“The gods granted us camaraderie, sacred sites, spectacular views, and abundant creature comforts.”
—Joan and Ernst Berndt
In Athens, where ancient ruins stand beside modern urban renewal, past and present confront a visitor like few other destinations. This past June, MFA Patrons were transported back to the 5th century BCE, the origins of democracy, and the Athenian empire. Led by Phoebe Segal, Mary Bryce Comstock Curator of Greek and Roman Art, the group also experienced modern Athens, including cutting-edge architecture, cuisine, and modern and contemporary art exhibitions.

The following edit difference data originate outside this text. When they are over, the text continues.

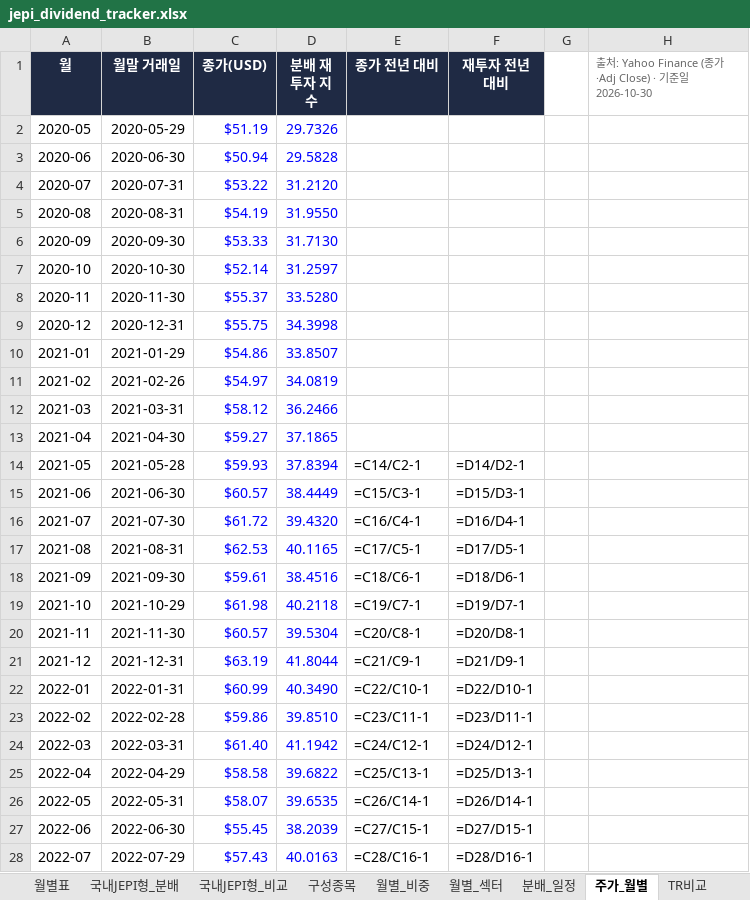
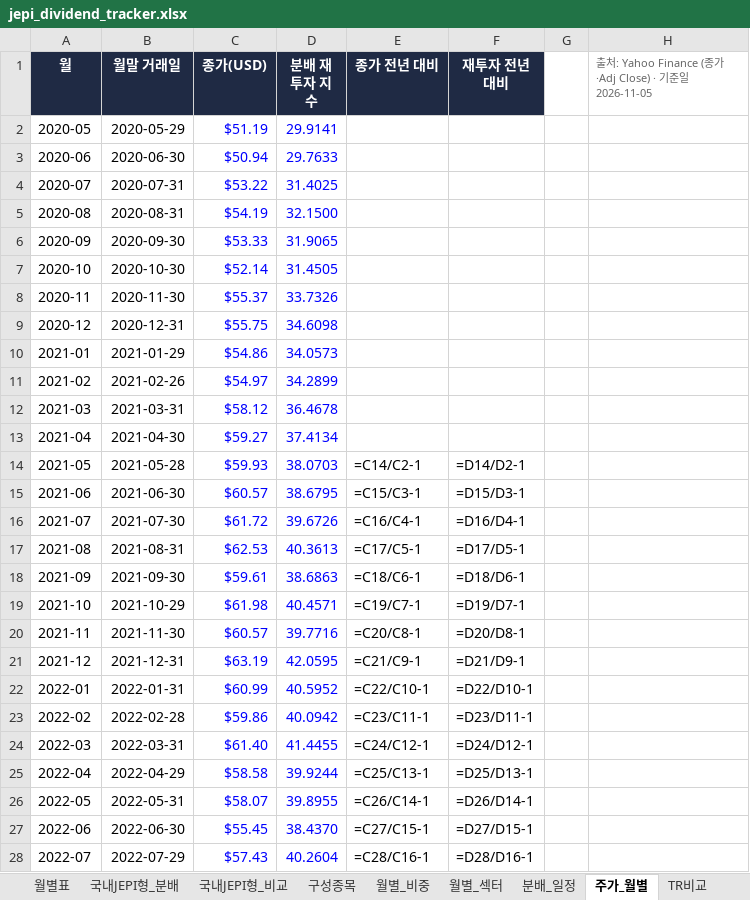
Before and after one commit to ttokjaeTV/jepi-tracker, an Excel workbook: downloads/jepi_dividend_tracker.xlsx, sheet 주가_월별, drawn as a sheet; only a part is shown; values as stored, in another font and other column widths than the file's, no borders; formulas without a stored value are shown as written; charts and pictures not drawn; the diff covers the shown part only; the diff names each change by its address in the sheet, - before the commit and + after, or states it on an @@ line.

```diff
--- a/downloads/jepi_dividend_tracker.xlsx (sheet 주가_월별)
+++ b/downloads/jepi_dividend_tracker.xlsx (sheet 주가_월별)
-H1: …일 2026-10-30
+H1: …일 2026-11-05
-D2 (분배 재투자 지수): 29.7326
+D2 (분배 재투자 지수): 29.9141
-D3 (분배 재투자 지수): 29.5828
+D3 (분배 재투자 지수): 29.7633
-D4 (분배 재투자 지수): 31.2120
+D4 (분배 재투자 지수): 31.4025
-D5 (분배 재투자 지수): 31.9550
+D5 (분배 재투자 지수): 32.1500
-D6 (분배 재투자 지수): 31.7130
+D6 (분배 재투자 지수): 31.9065
-D7 (분배 재투자 지수): 31.2597
+D7 (분배 재투자 지수): 31.4505
-D8 (분배 재투자 지수): 33.5280
+D8 (분배 재투자 지수): 33.7326
-D9 (분배 재투자 지수): 34.3998
+D9 (분배 재투자 지수): 34.6098
-D10 (분배 재투자 지수): 33.8507
+D10 (분배 재투자 지수): 34.0573
-D11 (분배 재투자 지수): 34.0819
+D11 (분배 재투자 지수): 34.2899
-D12 (분배 재투자 지수): 36.2466
+D12 (분배 재투자 지수): 36.4678
-D13 (분배 재투자 지수): 37.1865
+D13 (분배 재투자 지수): 37.4134
-D14 (분배 재투자 지수): 37.8394
+D14 (분배 재투자 지수): 38.0703
-D15 (분배 재투자 지수): 38.4449
+D15 (분배 재투자 지수): 38.6795
-D16 (분배 재투자 지수): 39.4320
+D16 (분배 재투자 지수): 39.6726
-D17 (분배 재투자 지수): 40.1165
+D17 (분배 재투자 지수): 40.3613
-D18 (분배 재투자 지수): 38.4516
+D18 (분배 재투자 지수): 38.6863
-D19 (분배 재투자 지수): 40.2118
+D19 (분배 재투자 지수): 40.4571
-D20 (분배 재투자 지수): 39.5304
+D20 (분배 재투자 지수): 39.7716
-D21 (분배 재투자 지수): 41.8044
+D21 (분배 재투자 지수): 42.0595
-D22 (분배 재투자 지수): 40.3490
+D22 (분배 재투자 지수): 40.5952
-D23 (분배 재투자 지수): 39.8510
+D23 (분배 재투자 지수): 40.0942
-D24 (분배 재투자 지수): 41.1942
+D24 (분배 재투자 지수): 41.4455
-D25 (분배 재투자 지수): 39.6822
+D25 (분배 재투자 지수): 39.9244
-D26 (분배 재투자 지수): 39.6535
+D26 (분배 재투자 지수): 39.8955
-D27 (분배 재투자 지수): 38.2039
+D27 (분배 재투자 지수): 38.4370
-D28 (분배 재투자 지수): 40.0163
+D28 (분배 재투자 지수): 40.2604
```
Also changed, not shown: 1 added row and 50 edited cells elsewhere in this sheet, sheet TR비교, sheet 사용법, sheet JEPI_배당, charts or pictures, 4 other files.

One of the hallmarks of MFA Patron Travel is access to behind-the-scenes experiences. In Athens, MFA Patrons were treated to a private tour of the excavations at the Agora, the ancient city’s hub of cultural, political, social, and economic activities. Site director John Camp, the world’s foremost authority on the Agora, led Patrons through the newest part of his dig and explained what they hope to uncover in the coming years. MFA Patrons also attended the Ilias Lalaounis Jewelry Museum for an after-hours tour with the famed jeweler’s daughter, who shared many of the company’s most prized treasures and even allowed us to try some on. After the tour, at a cocktail reception on the museum’s roof, she toasted our group and her admiration for the MFA.
Other highlights of the trip included visits to the Benaki Museum, the Acropolis Museum, the National Archaeological Museum, and the ceramics exhibition “Picasso and Antiquity: Line and Clay” at the Museum of Cycladic Art.
On more than one occasion during the Picasso exhibition, I needed to rely on the exhibition’s didactics to reveal which ceramic was from antiquity and which was from the modern master. Venturing outside the city, Patrons visited the Renzo Piano–designed Stavros Niarchos Foundation Cultural Center; archeological museums in Piraeus, Thebes, and Delphi; and Sounio National Park, where we enjoyed resplendent views from the Temple of Poseidon. Built in antiquity and perched 200 feet above the Aegean, one of the temple’s columns includes graffiti by Lord Byron, who was so moved by the site that he featured it in his poetry.
Day and night the group delighted in the amber allure of the Parthenon crowning the ancient city. We held off visiting the site however, until the end of our trip, thus providing the perfect culmination of a week spent between ancient and modern. By the time we departed, we understood why John Milton described Athens as “the eye of Greece, mother of arts and eloquence.”